Pharmacological treatment of obesity: a public health perspective
Francisco J. R. Paumgartten
Escola Nacional de Saúde Pública Sergio Arouca, Fundação Oswaldo Cruz, Rio de Janeiro, Brasil. firstname.lastname@example.org

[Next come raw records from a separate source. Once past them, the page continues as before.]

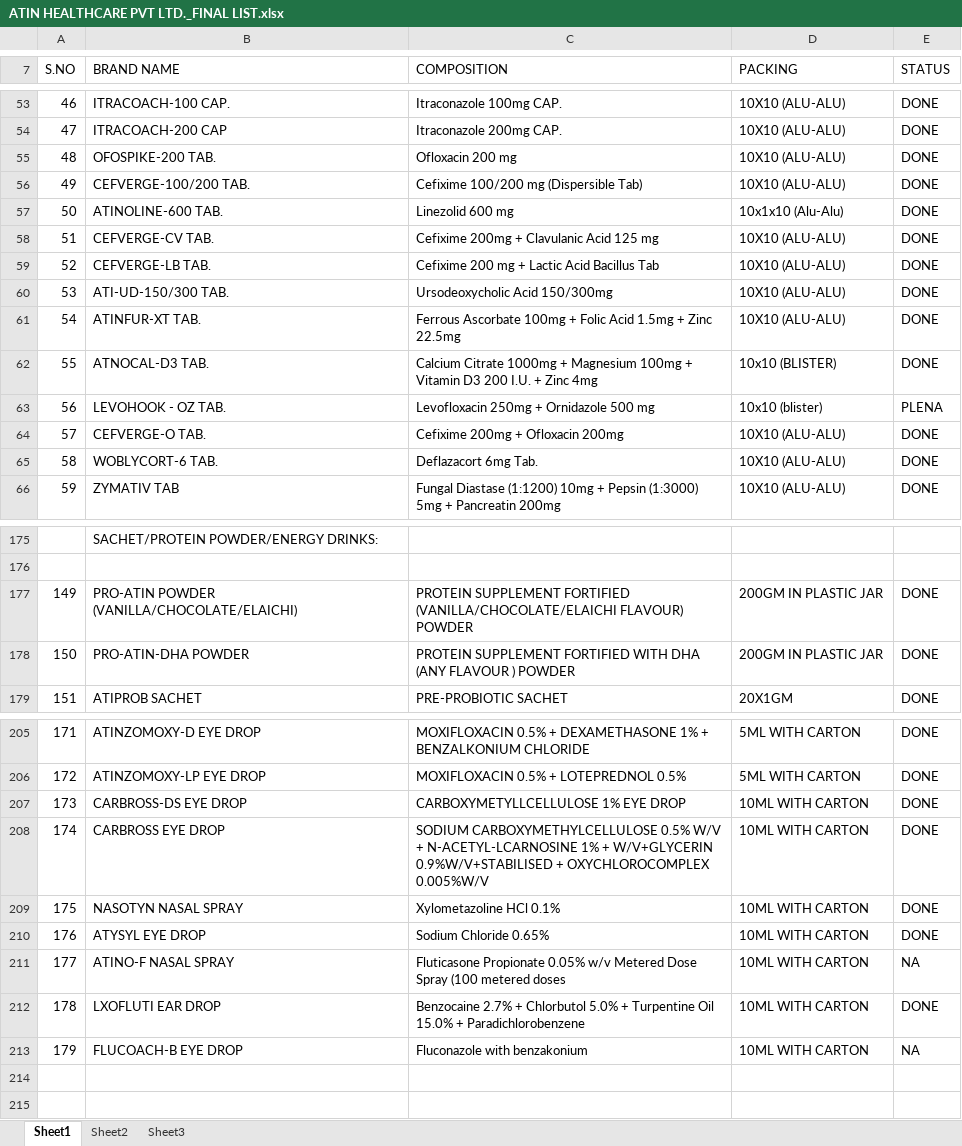
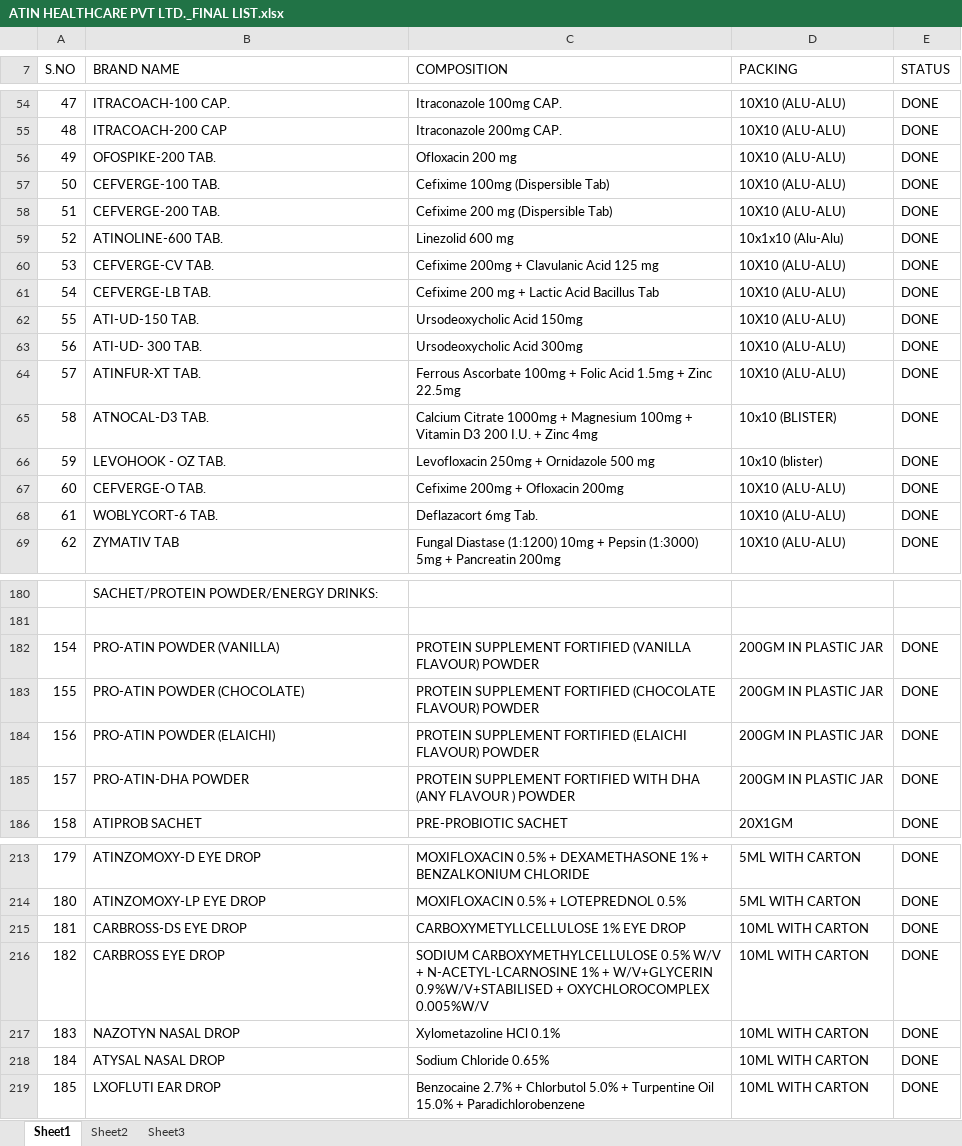
Before and after one commit to nitishkumarpandittt/atin, an Excel workbook: ATIN HEALTHCARE PVT LTD._FINAL LIST.xlsx, sheet Sheet1, drawn as a sheet; only a part is shown, gaps mark what is left out; values as stored, in another font and other column widths than the file's, no cell formats; removed rows and columns are numbered as before the commit, all else as after; the diff covers the shown part only; the diff names each change by its address in the sheet, - before the commit and + after, or states it on an @@ line.

Commit message:
chore: update ATIN HEALTHCARE PVT LTD final list spreadsheet

```diff
--- a/ATIN HEALTHCARE PVT LTD._FINAL LIST.xlsx (sheet Sheet1)
+++ b/ATIN HEALTHCARE PVT LTD._FINAL LIST.xlsx (sheet Sheet1)
@@ column A (S.NO) renumbered between rows 38 and 219 @@
+row 57: 50 | CEFVERGE-100 TAB. | Cefixime 100mg (Dispersible Tab) | 10X10 (ALU-ALU) | DONE
-B58 (BRAND NAME): CEFVERGE-100/200 TAB.
+B58 (BRAND NAME): CEFVERGE-200 TAB.
-C58 (COMPOSITION): Cefixime 100/200 mg (Dispersible Tab)
+C58 (COMPOSITION): Cefixime 200 mg (Dispersible Tab)
-B62 (BRAND NAME): ATI-UD-150/300 TAB.
+B62 (BRAND NAME): ATI-UD-150 TAB.
-C62 (COMPOSITION): Ursodeoxycholic Acid 150/300mg
+C62 (COMPOSITION): Ursodeoxycholic Acid 150mg
+row 63: 56 | ATI-UD- 300 TAB. | Ursodeoxycholic Acid 300mg | 10X10 (ALU-ALU) | DONE
-E66 (STATUS): PLENA
+E66 (STATUS): DONE
+row 182: 154 | PRO-ATIN POWDER (VANILLA) | PROTEIN SUPPLEMENT FORTIFIED (VANILLA FLAVOUR) POWDER | 200GM IN PLASTIC JAR | DONE
-B183 (BRAND NAME): PRO-ATIN POWDER (VANILLA/CHOCOLATE/ELAICHI)
+B183 (BRAND NAME): PRO-ATIN POWDER (CHOCOLATE)
-C183 (COMPOSITION): …SUPPLEMENT FORTIFIED (VANILLA/CHOCOLATE/ELAICHI FLAVOUR) POWDER
+C183 (COMPOSITION): …SUPPLEMENT FORTIFIED (CHOCOLATE FLAVOUR) POWDER
+row 184: 156 | PRO-ATIN POWDER (ELAICHI) | PROTEIN SUPPLEMENT FORTIFIED (ELAICHI FLAVOUR) POWDER | 200GM IN PLASTIC JAR | DONE
-B217 (BRAND NAME): NASOTYN NASAL SPRAY
+B217 (BRAND NAME): NAZOTYN NASAL DROP
-B218 (BRAND NAME): ATYSYL EYE DROP
+B218 (BRAND NAME): ATYSAL NASAL DROP
-row 211: 177 | ATINO-F NASAL SPRAY | Fluticasone Propionate 0.05% w/v Metered Dose Spray (100 metered doses | 10ML WITH CARTON | NA
-row 213: 179 | FLUCOACH-B EYE DROP | Fluconazole with benzakonium | 10ML WITH CARTON | NA
```
Also changed, not shown: 5 added rows, 1 removed row and 36 edited cells elsewhere in this sheet, cell formats.
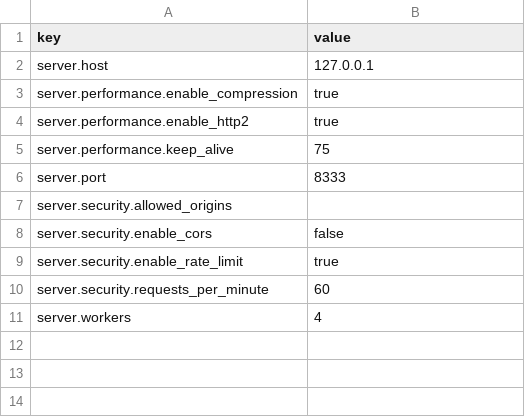
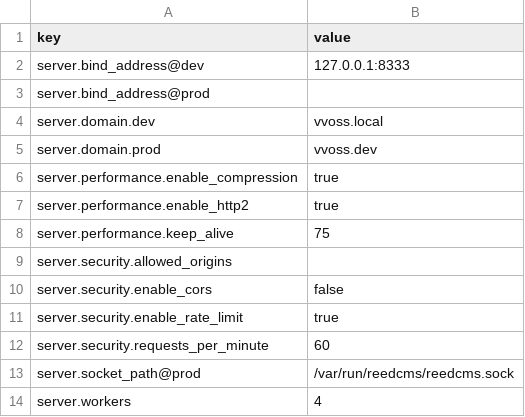
Before and after one commit to vvoss-dev/ReedCMS, a CSV file: .reed/server.csv, drawn as a sheet; removed rows and columns are numbered as before the commit, all else as after; the diff names each change by its address in the sheet, - before the commit and + after, or states it on an @@ line.

```diff
--- a/.reed/server.csv
+++ b/.reed/server.csv
-row 2: server.host | 127.0.0.1
+row 2: server.bind_address@dev | 127.0.0.1:8333
+row 3: server.bind_address@prod
+row 4: server.domain.dev | vvoss.local
+row 5: server.domain.prod | vvoss.dev
-row 6: server.port | 8333
+row 13: server.socket_path@prod | /var/run/reedcms/reedcms.sock
```
Also changed, not shown: 2 other files.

During the past 30 years, prevalence of overweight (body mass index BMI > 25kg/m2) and obesity (BMI > 30kg/m2) has dramatically risen worldwide. Since excess of weight contributes to the development and worsening of chronic illnesses such as type-2 diabetes, hypertension, cardiovascular diseases, stroke, depression, several types of cancer and other conditions, the prevention and effective treatment of obesity are expected to have a significant impact on morbidity, mortality, quality of life and cost of health care. The treatment of obesity is intended to prevent or attenuate morbidities associated with excess of weight, and not only to reduce weight or to achieve the patients ideal body weight. Dieting and physical exercise are first-choice therapeutic options for obesity. It is generally agreed that pharmacological therapies, always alongside dieting and exercise, should be reserved for obese patients who had failed to respond to behavioral approaches alone. Nonetheless, pharmacological treatment of obesity has yielded disappointing results so far. A number of anti-obesity drugs (amphetamine-like agents, fenfluramine-derivatives, rimonabant, and others) were withdrawn from the market due to a clearly unfavorable risk to benefit ratio. Moreover, long-term effectiveness of appetite suppressants is at best questionable. Although causing weight loss during the first weeks of treatment, body weight reduction attributable to these medications (i.e., the weight loss in excess of that achieved with diet and exercise alone) is in general modest, and a partial regain of weight occurs when anorexic drugs are used for periods longer than one year. In almost all cases, weight loss achieved with appetite suppressants is totally regained when drug therapy is discontinued. Since obesity is a chronic condition, and body weight is regained upon drug discontinuation, patients are expected to take these medicines for years, or even for the rest of their lives. It is believed that even modest weight losses (5-10%) achieved with diets and exercises ameliorate obesity co-morbidities. Modest weight losses obtained by means of appetite suppressants, however, do not necessarily translate into long-term health benefits, i.e., into reduction of morbidity and mortality associated with overweight. The lack of long-term health benefits of an anorexic drug was recently revealed by a post-marketing 5-year clinical study (SCOUT Sibutramine Cardiovascular Outcomes Trial) involving 10,744 obese patients with preexisting cardiovascular disease, type-2 diabetes or both. The SCOUT study showed that sibutramine increased risks of cardiovascular diseases (heart attack and strokes) instead of reducing them as expected. So far no controlled and randomized clinical study, with a sufficiently large number of patients, has demonstrated that other anorexic drugs produce long-term health benefits. After 13 years in the market, sibutramine was banned in the USA, Europe and most countries, where Orlistat, an inhibitor of pancreatic lipase that reduces fat absorption in the intestines, remains the only drug that has been approved for the long-term treatment of obesity. If large clinical trials on long-term safety and efficacy (i.e., prevention and reduction of overweight co-morbidities) are not undertaken prior to marketing, new ineffective anti-obesity drugs are likely to enter and stay in the market for a long time.